Traditional Fishery

Pacific herring and its spawn have been harvested by Coastal First Nations, Native Americans and Native Alaskans for thousands of years. Some of the technologies used to harvest herring and its spawn have changed over time, while other methods continue to be used to this day.

During spawning season, herring were pulled from the water with baskets, dip nets, spears and long-handled rakes.  Some people also used stone or wood fish traps in the intertidal area of beaches to trap fish on a declining tide.

Today, whole herring are most commonly caught using nets, and they are either consumed fresh or preserved by smoking or air-drying for later consumption, or they are used for bait. Herring are preferred bait for halibut fishing.

To harvest herring eggs (spawn), Coastal Indigenous peoples suspend hemlock or cedar branches or kelp blades underwater near the spawning grounds. Female herring deposit their eggs on these surfaces, usually in many layers. After the spawning event, the herring eggs can be peeled off the branches or kelp for immediate consumption, or, more commonly, are preserved by air-drying. The dried eggs are then stored for later consumption at feasts, potlatches, and daily meals, or they are traded with neighbours.

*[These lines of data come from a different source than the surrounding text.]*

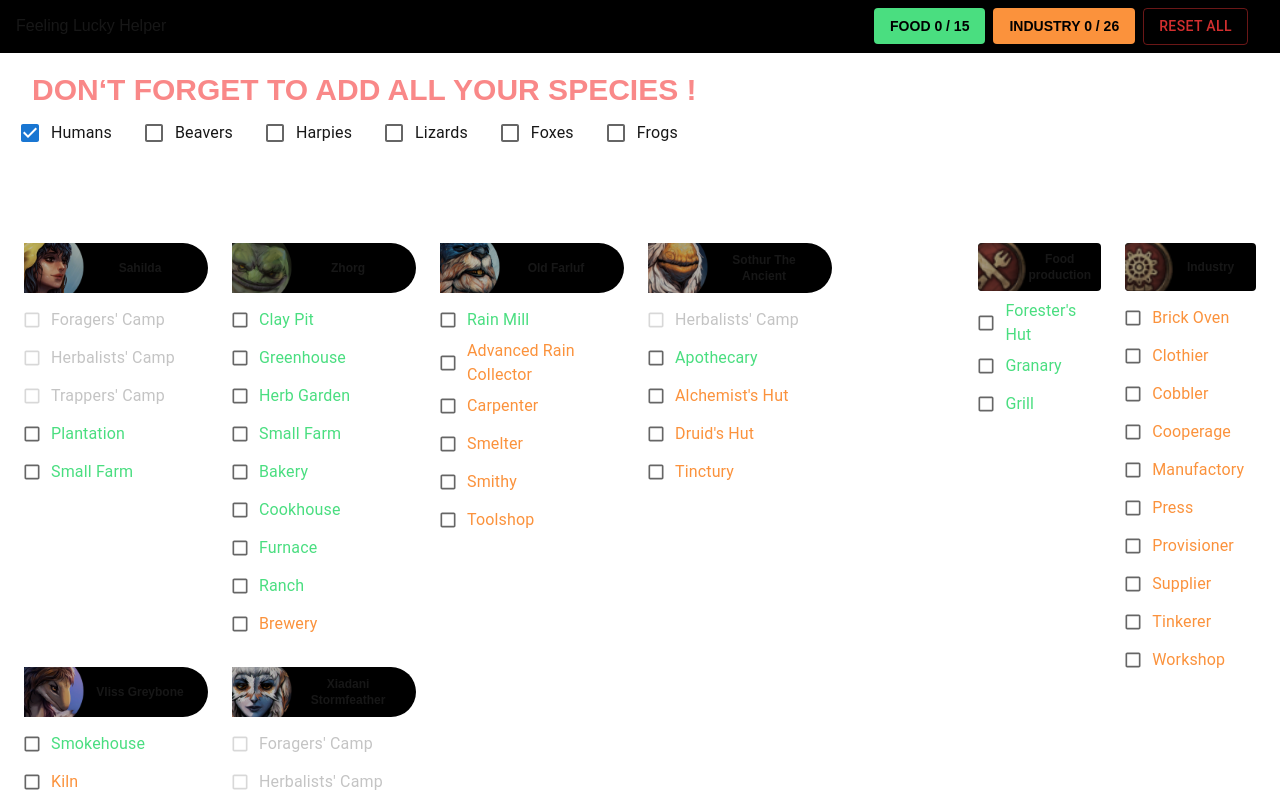
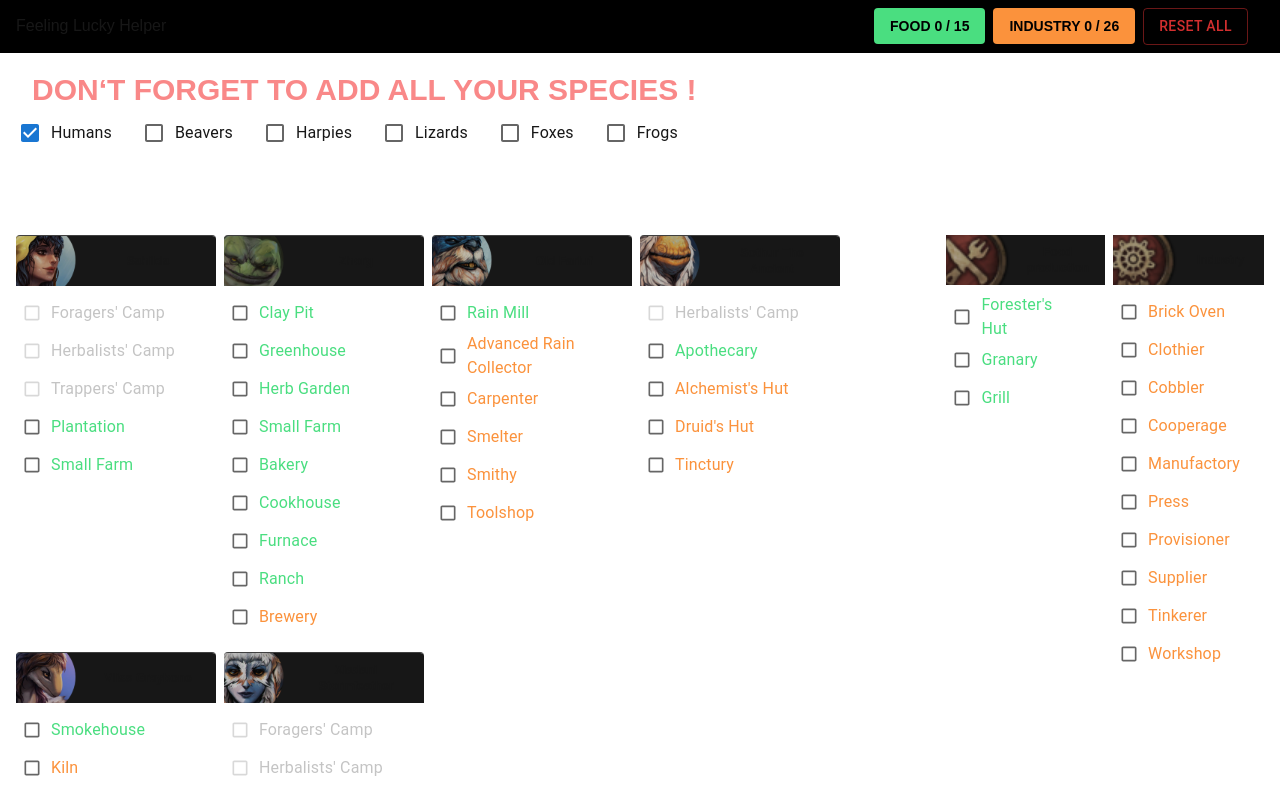
Before and after one commit to pierretusseau/feeling-lucky, a Next.js app: page / in a window 1280 px wide. Shown: the top 796 px of the page. Built offline with nearby package versions, Linux system fonts and the light colour scheme.

Commit message:
Improved UI/UX

```diff
--- a/app/components/BuildingBlock.tsx
+++ b/app/components/BuildingBlock.tsx
@@ -18,7 +18,8 @@ function BuildingBlock({
   const classes = [
     (building.category !== 'food' && building.category !== 'industry') && 'opacity-25',
     building.category === 'food' && 'text-green-400',
-    building.category === 'industry' && 'text-orange-400'
+    building.category === 'industry' && 'text-orange-400',
+    'mx-2'
   ].join(' ')
   return (
     <div className={classes}>
--- a/app/components/TraderBlock.tsx
+++ b/app/components/TraderBlock.tsx
@@ -22,15 +22,19 @@ function TraderBlock(
   const isBlockComplete = numberOfBuildingUnlocked === buildingsWithoutcamps.length && buildingsWithoutcamps.length > 0
 
   return (
-    <div className={[
-      isBlockComplete ? "bg-[rgba(0,255,155,0.1)]" : "bg-[rgba(255,255,255,0.1)]",
-      "rounded p-2",
-      "relative overflow-hidden",
-      "w-[15%] min-w-[200px]",
-      "transition-all"
-    ].join(' ')}>
+    <div
+      className={[
+        isBlockComplete ? "bg-[rgba(0,255,155,0.1)]" : "bg-[rgba(255,255,255,0.1)]",
+        "rounded pb-2",
+        "relative overflow-hidden",
+        "w-[15%] min-w-[200px]",
+        "transition-all",
+        "border-t-[1px]",
+        "border-neutral-700"
+      ].join(' ')}
+    >
       <div>
-        <div className="text-xs font-bold mb-2 text-center bg-black p-2 pr-4 pl-16 h-[50px] flex flex-col items-center justify-center relative overflow-hidden rounded rounded-e-full">
+        <div className="text-xs font-bold mb-2 text-center bg-neutral-900 p-2 pr-4 pl-20 h-[50px] flex flex-col items-center justify-center relative overflow-hidden">
           <Image
             className="absolute -bottom-6 -left-7 opacity-75 scale-75"
             src={`/images/traders/${trader.slug}.png`}
--- a/app/components/UnlockBuildingList.tsx
+++ b/app/components/UnlockBuildingList.tsx
@@ -27,19 +27,30 @@ function UnlockBuildingList() {
   const industryBuildings = buildingsWithoutCamps.filter((b: Building) => b.category === 'industry')
   const unlockedFoodBuilding = buildings.filter((b: Building) => b.category === 'food')
   const unlockedIndustryBuilding = buildings.filter((b: Building) => b.category === 'industry')
+  const classes = [
+    "text-xs font-bold text-center",
+    "mb-2",
+    "bg-neutral-900",
+    "p-2 pr-4 pl-20",
+    "h-[50px]",
+    "flex flex-col items-center justify-center",
+    "relative overflow-hidden",
+
+  ].join(' ')
+
   return (
     <div>
       <div className="flex gap-2">
         <div className={[
-          'w-1/2 p-2',
+          'w-1/2 pb-2',
           unlockedFoodBuilding.length === foodBuildings.length ? "bg-[rgba(0,255,155,0.1)]" : "bg-[rgba(255,255,255,0.1)]"
         ].join(' ')}>
-          <h3 className="relative overflow-hidden pl-12 text-xs font-bold mb-2 text-center bg-black p-2 h-12 flex flex-col items-center justify-center rounded">
+          <h3 className={classes}>
             <Image
-              className="absolute -bottom-7 -left-9 opacity-75 scale-75"
+              className="absolute -bottom-9 -left-10 opacity-75 scale-75"
               src={`/images/icons/food.png`}
-              width={100}
-              height={100}
+              width={120}
+              height={120}
               alt={`Icon of food production buildings`}
             />
             Food production
@@ -50,15 +61,15 @@ function UnlockBuildingList() {
           />)}
         </div>
         <div className={[
-          'w-1/2 p-2',
+          'w-1/2 pb-2',
           unlockedIndustryBuilding.length === industryBuildings.length ? "bg-[rgba(0,255,155,0.1)]" : "bg-[rgba(255,255,255,0.1)]"
         ].join(' ')}>
-          <h3 className="relative overflow-hidden pl-12 text-xs font-bold mb-2 text-center bg-black p-2 h-12 flex flex-col items-center justify-center rounded">
+          <h3 className={classes}>
             <Image
-              className="absolute -bottom-7 -left-9 opacity-75 scale-75"
+              className="absolute -bottom-9 -left-10 opacity-75 scale-75"
               src={`/images/icons/industry.png`}
-              width={100}
-              height={100}
+              width={120}
+              height={120}
               alt={`Icon of industry buildings`}
             />
             Industry
```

Today, First Nations of British Columbia and Natives of Washington and Alaska harvest spawn-on-kelp (SOK) for food, social, ceremonial, and commercial purposes, using various methods which are variations on the age-old traditional methods. 



Friday, January 24, 2014